dc.description.abstract The migrant black-tailed godwit (Limosa limosa) traditionally used natural wetlands in the Iberian Peninsula to prepare for migratory flights by feeding mainly in estuaries. In recent decades, this species has become increasingly dependent on rice fields, thereby relying on a plant-based diet for fuelling. Dietary fatty acids (FA) seem to be determinant to the composition of accumulated subcutaneous fat in migratory birds. It is still unclear whether metabolic plasticity allows for modification and/or synthesis of FA, contributing to a lipid profile that enables a successful migratory performance. Deuterated water was administered to captive black-tailed godwits submitted to two diets (fly larvae versus rice) and the incorporation of deuterium (2H) into subcutaneous triglycerides was analyzed by NMR. A recently developed localized biopsy method for sampling subcutaneous fat was employed with later successful release of all birds into the wild. The average chemical structure reflected mostly a mixture of saturated and monounsaturated 16- and 18-carbon FA, a profile frequently found in migrant birds. Significantly higher levels of polyunsaturated FA, as well as detectable levels of n-3 FA, were observed in fly-larvae-fed birds. Excess 2H-enrichments in FA revealed significantly higher rates of fractional de novo lipogenesis and FA desaturation capacity in rice-fed birds. This novel and non-lethal tracer method revealed the capacity of this species to alter its lipid metabolism to compensate for a poorer dietary lipid contribution. Because of its versatility, adapting this method to other scenarios and/or other migratory species is considered feasible and cost-effective.
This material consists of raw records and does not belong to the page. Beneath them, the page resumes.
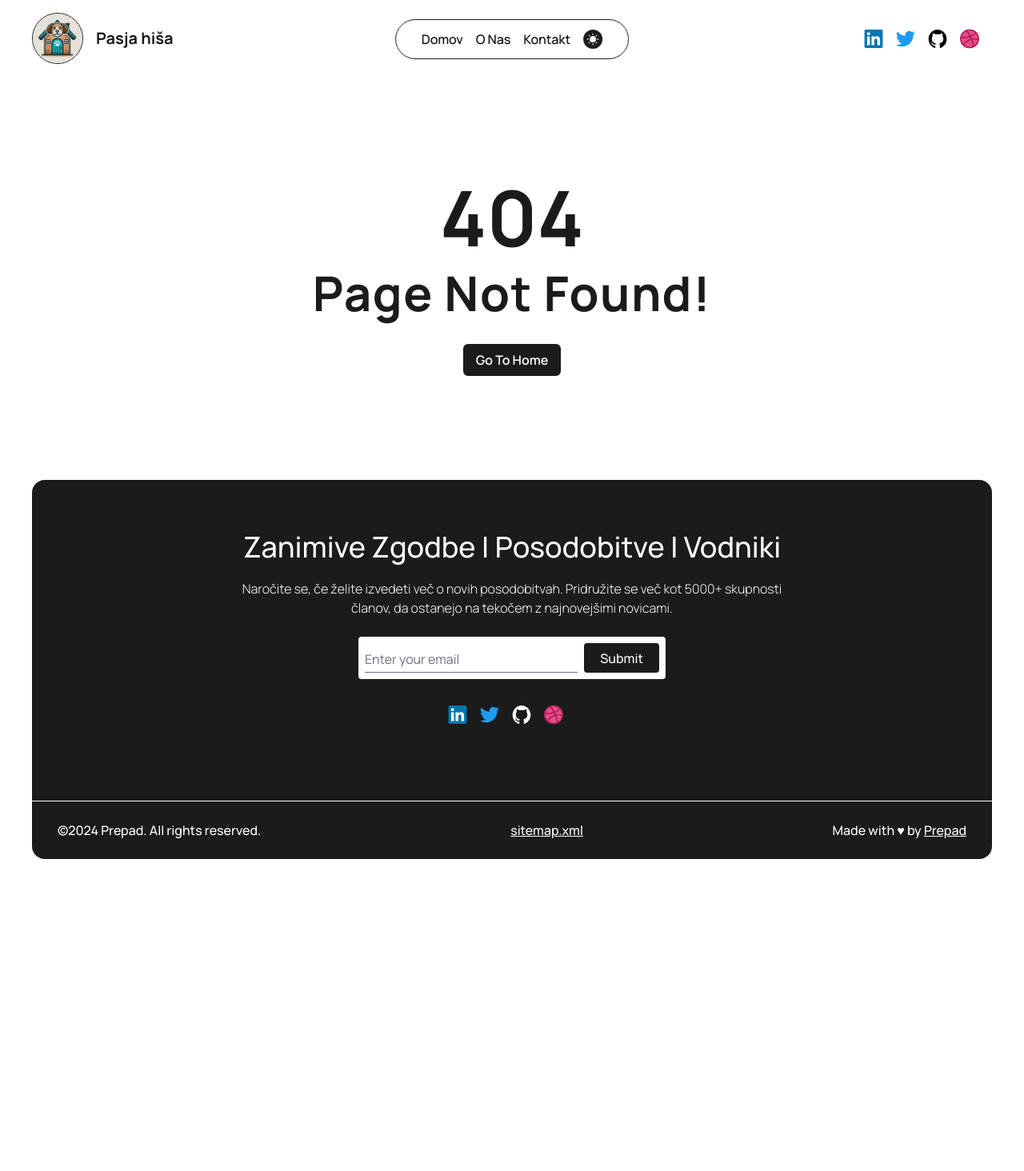
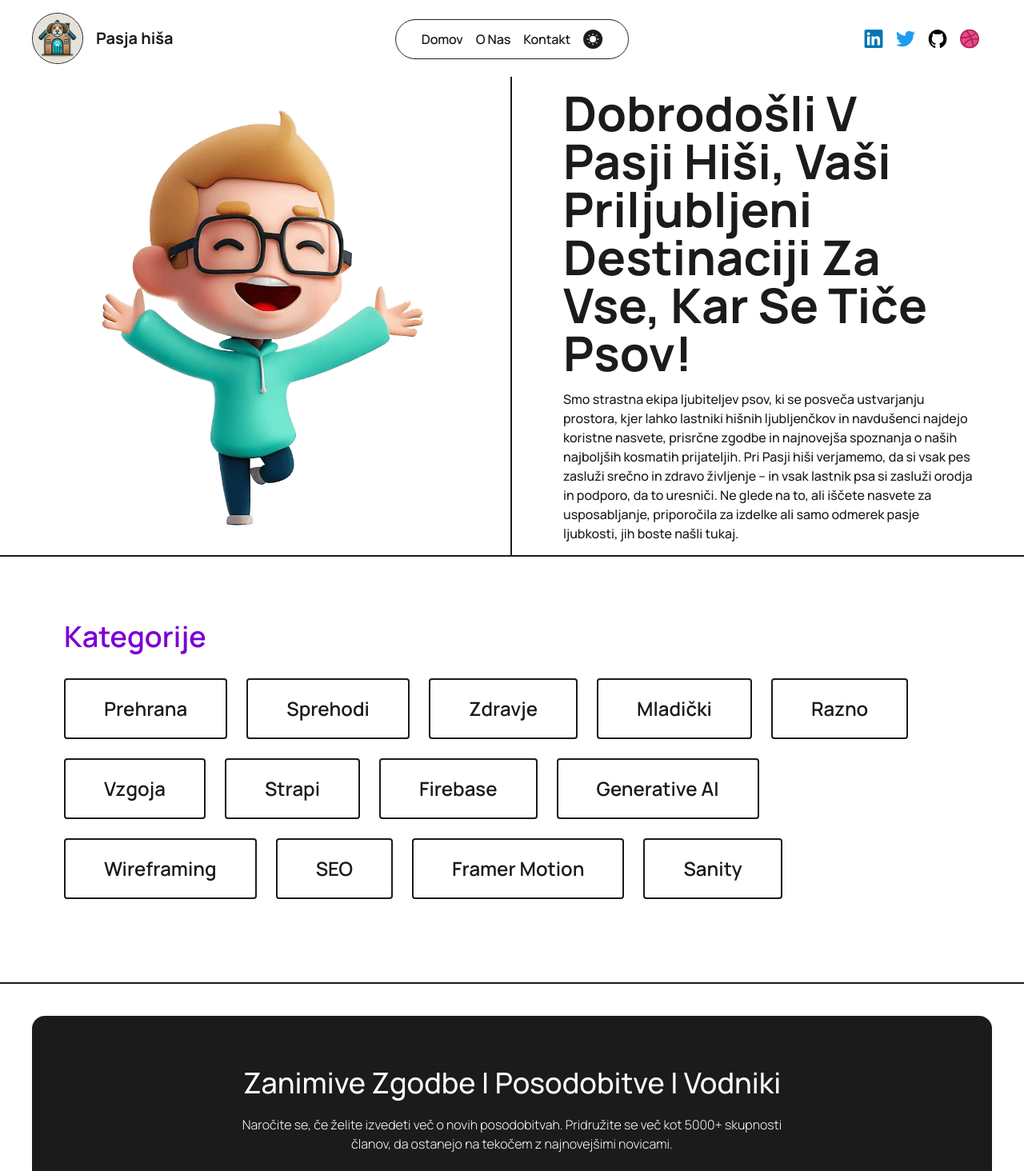
Before and after one commit to Prepadin/pasjahisa, a Next.js app: page /about in a window 1280 px wide. Before the commit this address had no page. Shown: the top 1464 px of the page at 80% size. Before the commit the page ends 1114 px from the top, so only its background shows below. Built offline with nearby package versions, Linux system fonts and the light colour scheme.

Commit message:
first commit

```diff
--- /dev/null
+++ b/src/app/(about)/about/page.js
@@ -0,0 +1,21 @@
+import AboutCoverSection from "@/src/components/About/AboutCoverSection";
+import Skills from "@/src/components/About/Skills";
+import Link from "next/link";
+
+
+export const metadata = {
+  title: "About Me",
+  description: `Here are some details about my self.`,
+};
+
+export default function About() {
+  return (
+    <>
+      <AboutCoverSection />
+      <Skills />
+      {/* <h2 className="mt-8 font-semibold text-lg md:text-2xl self-start mx-5 xs:mx-10 sm:mx-12 md:mx-16 lg:mx-20 text-dark dark:text-light dark:font-normal">
+      Have a project in mind? Reach out to me 📞 from <Link href="/contact"  className="!underline underline-offset-2"   >here</Link> and let's make it happen.
+      </h2> */}
+    </>
+  );
+}
--- /dev/null
+++ b/src/app/(about)/contact/page.js
@@ -0,0 +1,22 @@
+import ContactForm from "@/src/components/Contact/ContactForm";
+import LottieAnimation from "@/src/components/Contact/LottieAnimation";
+import siteMetadata from "@/src/utils/siteMetaData";
+
+
+export const metadata = {
+  title: "Contact Me",
+  description: `Contact me through the form available on this page or email me at ${siteMetadata.email}`,
+};
+
+
+export default function Contact() {
+  return (
+    <section className="w-full h-auto md:h-[75vh] border-b-2 border-solid border-dark dark:border-light flex  flex-col md:flex-row items-center justify-center text-dark dark:text-light">
+      <div className="inline-block w-full sm:w-4/5 md:w-2/5 h-full md:border-r-2 border-solid border-dark dark:border-light"><LottieAnimation /></div>
+      <div className="w-full  md:w-3/5 flex flex-col items-start justify-center px-5 xs:px-10 md:px-16 pb-8">
+        <h2 className="font-bold  text-2xl xs:text-3xl sm:text-4xl">Info@pasjahisa.si</h2>
+        {/* <ContactForm /> */}
+      </div>
+    </section>
+  );
+}
--- /dev/null
+++ b/src/app/(about)/layout.js
@@ -0,0 +1,20 @@
+
+
+
+const insights = [
+    "20+ Projects Completed",
+    "3+ Years of Freelancing",
+    "99% Client Satisfaction",
+    "20K+ Subscribers",
+    "Authored In-Depth Course on Educative",
+    "Contributed as a Technical Course Reviewer 📝",
+    "Recipient of the Hackernoon Noonies Award 🏆",
+  ];
+
+export default function AboutLayout({ children }) {
+  return (
+    <main className="w-full flex flex-col items-center justify-between">
+    {children}
+    </main>
+  );
+}
--- /dev/null
+++ b/src/components/About/AboutCoverSection.js
@@ -0,0 +1,31 @@
+import Image from 'next/image'
+import React from 'react'
+import profileCharacter from "../../../public/character.png"
+
+const AboutCoverSection = () => {
+  return (
+    <section className='w-full md:h-[75vh] border-b-2 border-solid border-dark dark:border-light flex flex-col md:flex-row items-center justify-center text-dark dark:text-light'>
+        <div className='w-full md:w-1/2 h-full border-r-2 border-solid border-dark dark:border-light flex justify-center'>
+            <Image src={profileCharacter} alt="CodeBucks"
+            className='w-4/5  xs:w-3/4 md:w-full h-full object-contain object-center'
+            priority
+            sizes="(max-width: 768px) 100vw,(max-width: 1180px) 50vw, 50vw"
+            />
+        </div>
+
+        <div className='w-full md:w-1/2 flex flex-col text-left items-start justify-center px-5 xs:p-10 pb-10 lg:px-16'>
+            <h2 className='font-bold capitalize text-4xl xs:text-5xl sxl:text-6xl  text-center lg:text-left'>
+            Dobrodošli v Pasji hiši, vaši priljubljeni destinaciji za vse, kar se tiče psov!
+            </h2>
+            <p className='font-medium  mt-4 text-base'>
+            Smo strastna ekipa ljubiteljev psov, ki se posveča ustvarjanju prostora, kjer lahko lastniki hišnih ljubljenčkov in navdušenci najdejo koristne nasvete, prisrčne zgodbe in najnovejša spoznanja o naših najboljših kosmatih prijateljih.
+
+            Pri Pasji hiši verjamemo, da si vsak pes zasluži srečno in zdravo življenje – in vsak lastnik psa si zasluži orodja in podporo, da to uresniči. Ne glede na to, ali iščete nasvete za usposabljanje, priporočila za izdelke ali samo odmerek pasje ljubkosti, jih boste našli tukaj.
+
+            </p>
+        </div>
+    </section>
+  )
+}
+
+export default AboutCoverSection
--- /dev/null
+++ b/src/components/About/Skills.js
@@ -0,0 +1,40 @@
+const SkillList = [
+  "prehrana",
+  "sprehodi",
+  "zdravje",
+  "mladički",
+  "razno",
+  "vzgoja",
+  "strapi",
+  "firebase",
+  "generative AI",
+  "wireframing",
+  "SEO",
+  "framer motion",
+  "sanity",
+];
+
+const Skills = () => {
+  return (
+    <section className="w-full flex flex-col p-5 xs:p-10 sm:p-12 md:p-16 lg:p-20 border-b-2 border-solid border-dark dark:border-light
+     text-dark dark:text-light">
+      <span className="font-semibold text-lg sm:text-3xl md:text-4xl text-accent dark:text-accentDark">
+        Kategorije
+      </span>
+      <ul className="flex flex-wrap mt-8 justify-center  xs:justify-start">
+        {SkillList.map((item, index) => {
+          return (
+            <li
+              key={index}
+              className="font-semibold inline-block capitalize text-base xs:text-lg sm:text-xl  md:text-2xl py-2 xs:py-3 sm:py-4 lg:py-5 px-4 xs:px-6 sm:px-8 lg:px-12 border-2 border-solid border-dark dark:border-light rounded mr-3 mb-3 xs:mr-4 xs:mb-4  md:mr-6 md:mb-6 hover:scale-105 transition-all ease duration-200 cursor-pointer dark:font-normal"
+            >
+              {item}
+            </li>
+          );
+        })}
+      </ul>
+    </section>
+  );
+};
+
+export default Skills;
```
dc.description.sponsorship The authors acknowledge financial support from Fundacao para a Ciencia e Tecnologia (FCT) in the form of fellowships to I.V. (SFRH/BPD/90032/2012), P.M.A. (SFRH/BD/69238/2010), A.D.R. (SFRH/BD/74228/2010) and J.A.A. (SFRH/BPD/91527/2012) and research project EXCL/DTP-PIC/0069/2012. NMR data were collected at the UC-NMR facility that is supported by FEDER and FCT (RECI/QEQ-QFI/0168/2012, CENTRO-07-CT62-FEDER-002012) and Rede Nacional de Ressonancia Magnetica Nuclear (RNRMN).
dc.format.extent 1072-1078
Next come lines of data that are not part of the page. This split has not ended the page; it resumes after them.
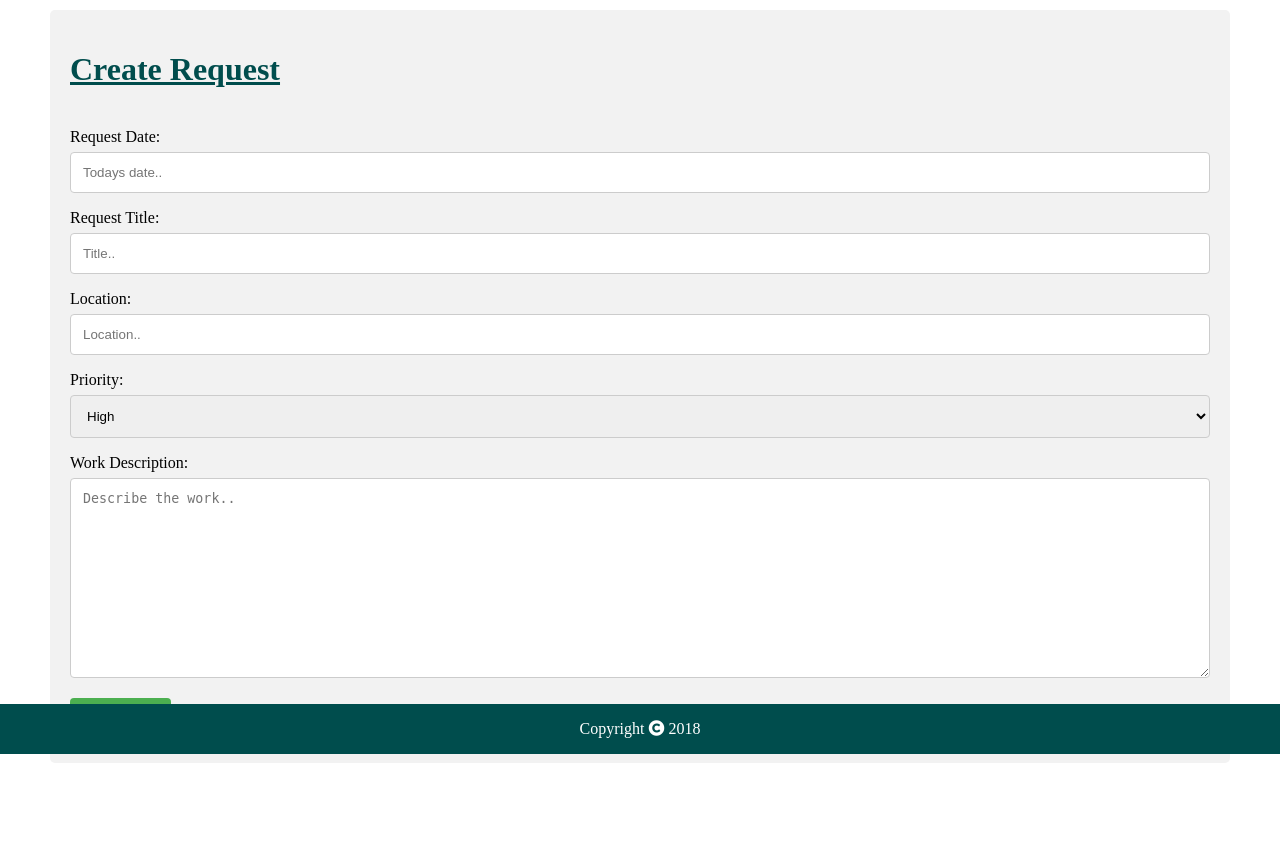
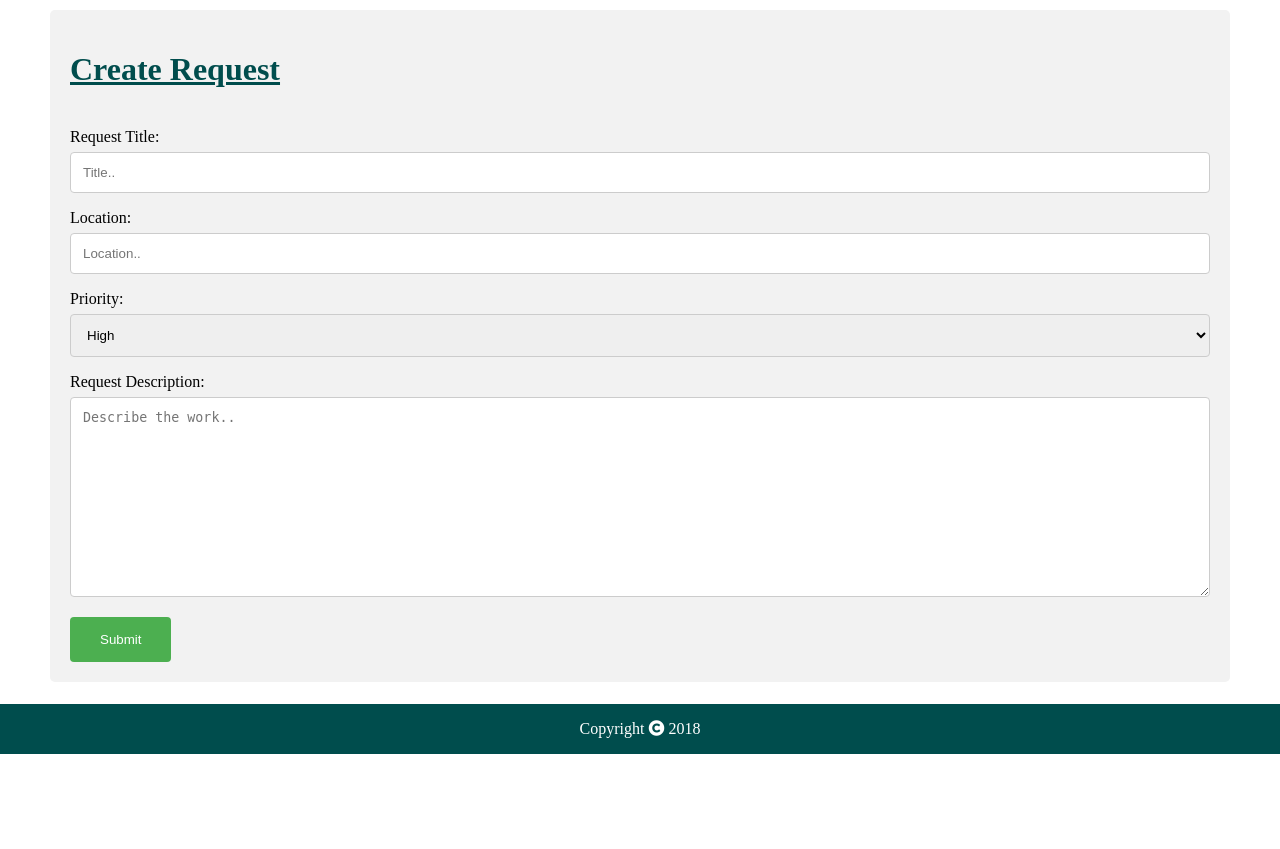
Before and after one commit to ronaldndirangu/Frontend-Maintenance-Tracker, a PHP site: page /create-request.html in a window 1280 px wide. Shown: the part 46-895 px from the top of the page. After the commit the page ends 800 px from the top, so only its background shows below. Run offline with PHP 8.4, Linux system fonts and the light colour scheme; some libraries are stand-ins or nearby versions.

Commit message:
Added user create request feature

```diff
--- a/create-request.html
+++ b/create-request.html
@@ -29,8 +29,6 @@
         <h1><u>Create Request</u></h1>
         <br>
     <form action="">
-        <label for="requestdate">Request Date:</label>
-        <input type="text" id="requestdate" name="requestdate" placeholder="Todays date..">
 
         <label for="requesttitle">Request Title:</label>
         <input type="text" id="requesttitle" name="requesttitle" placeholder="Title..">
@@ -40,16 +38,16 @@
 
 
         <label for="priority">Priority:</label>
-        <select id="country" name="country">
+        <select id="priority" name="priority">
         <option value="high">High</option>
         <option value="medium">Medium</option>
         <option value="low">Low</option>
         </select>
 
-        <label for="description">Work Description:</label>
+        <label for="description">Request Description:</label>
         <textarea id="description" name="description" placeholder="Describe the work.." style="height:200px"></textarea>
         <div class="clearfix">
-            <input type="submit" value="Submit">
+            <input type="button" value="Submit" id="submitRequest">
         </div>
     </form>
     </div>
@@ -60,5 +58,6 @@
         <p>Copyright <i class="fa fa-copyright"></i> 2018</p>
     </div>
 
+    <script src="js/createrequest.js"></script>
 </body>
 </html>
--- a/css/main.css
+++ b/css/main.css
@@ -157,7 +157,7 @@ body{
     resize: vertical;
 }
 
-.form-container #approve, .form-container input[type=submit]  {
+.form-container #approve, .form-container input[type=submit], .form-container input[type=button]  {
     background-color: #4CAF50;
     color: white;
     padding: 15px 30px;
@@ -177,7 +177,7 @@ body{
     cursor: pointer;
 }
 
-.form-container #approve:hover, .form-container input[type=submit]:hover {
+.form-container #approve:hover, .form-container input[type=submit]:hover, .form-container input[type=button]:hover {
     background-color: rgb(111, 214, 114);
 }
 
--- /dev/null
+++ b/js/createrequest.js
@@ -0,0 +1,25 @@
+// Add event listener
+document.getElementById("submitRequest").addEventListener('click', createRequest);
+
+// Create request function
+function createRequest(e) {
+	e.preventDefault();
+
+	let title = document.getElementById("requesttitle").value;
+	let location = document.getElementById("location").value;
+	let priority = document.getElementById("priority").value;
+	let description = document.getElementById("description").value;
+
+	fetch ('http://127.0.0.1:5000/api/v2/users/requests', {
+		method: 'POST',
+		headers: {
+			"Accept":"application/json",
+			"Content-type":"application/json",
+			"token":localStorage.getItem('token')
+		},
+		body: JSON.stringify({request_title:title, request_location:location,
+							 request_priority:priority, request_description:description})
+	})
+	.then ((res) => res.json())
+	.then ((data) => console.log(data))
+}
```
Also changed, not shown: js/userrequests.js (+3 -11 lines), user-requests.html (+1 -10 lines).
dc.language.iso en
dc.publisher The Company of Biologists
dc.relation.ispartofseries The Journal of Experimental Biology;220(6)
dc.rights info:eu-repo/semantics/openAccess
dc.subject NMR
dc.subject Deuterated water
dc.subject Lipogenesis
dc.subject Migration
dc.subject Lipid accumulation
dc.subject Godwits
dc.subject Jaðrakan
dc.subject Fuglafar
dc.title Metabolic plasticity for subcutaneous fat accumulation in a long-distance migratory bird traced by 2 H 2 O
dc.type info:eu-repo/semantics/article
dc.description.version Peer Reviewed
dc.identifier.journal The Journal of Experimental Biology
dc.identifier.doi 10.1242/jeb.150490
dc.contributor.department Rannsóknasetur Suðurlandi (HÍ)
dc.contributor.department Research Centre in South Iceland (UI)

Files in this item

This item appears in the following Collection(s)

Show simple item record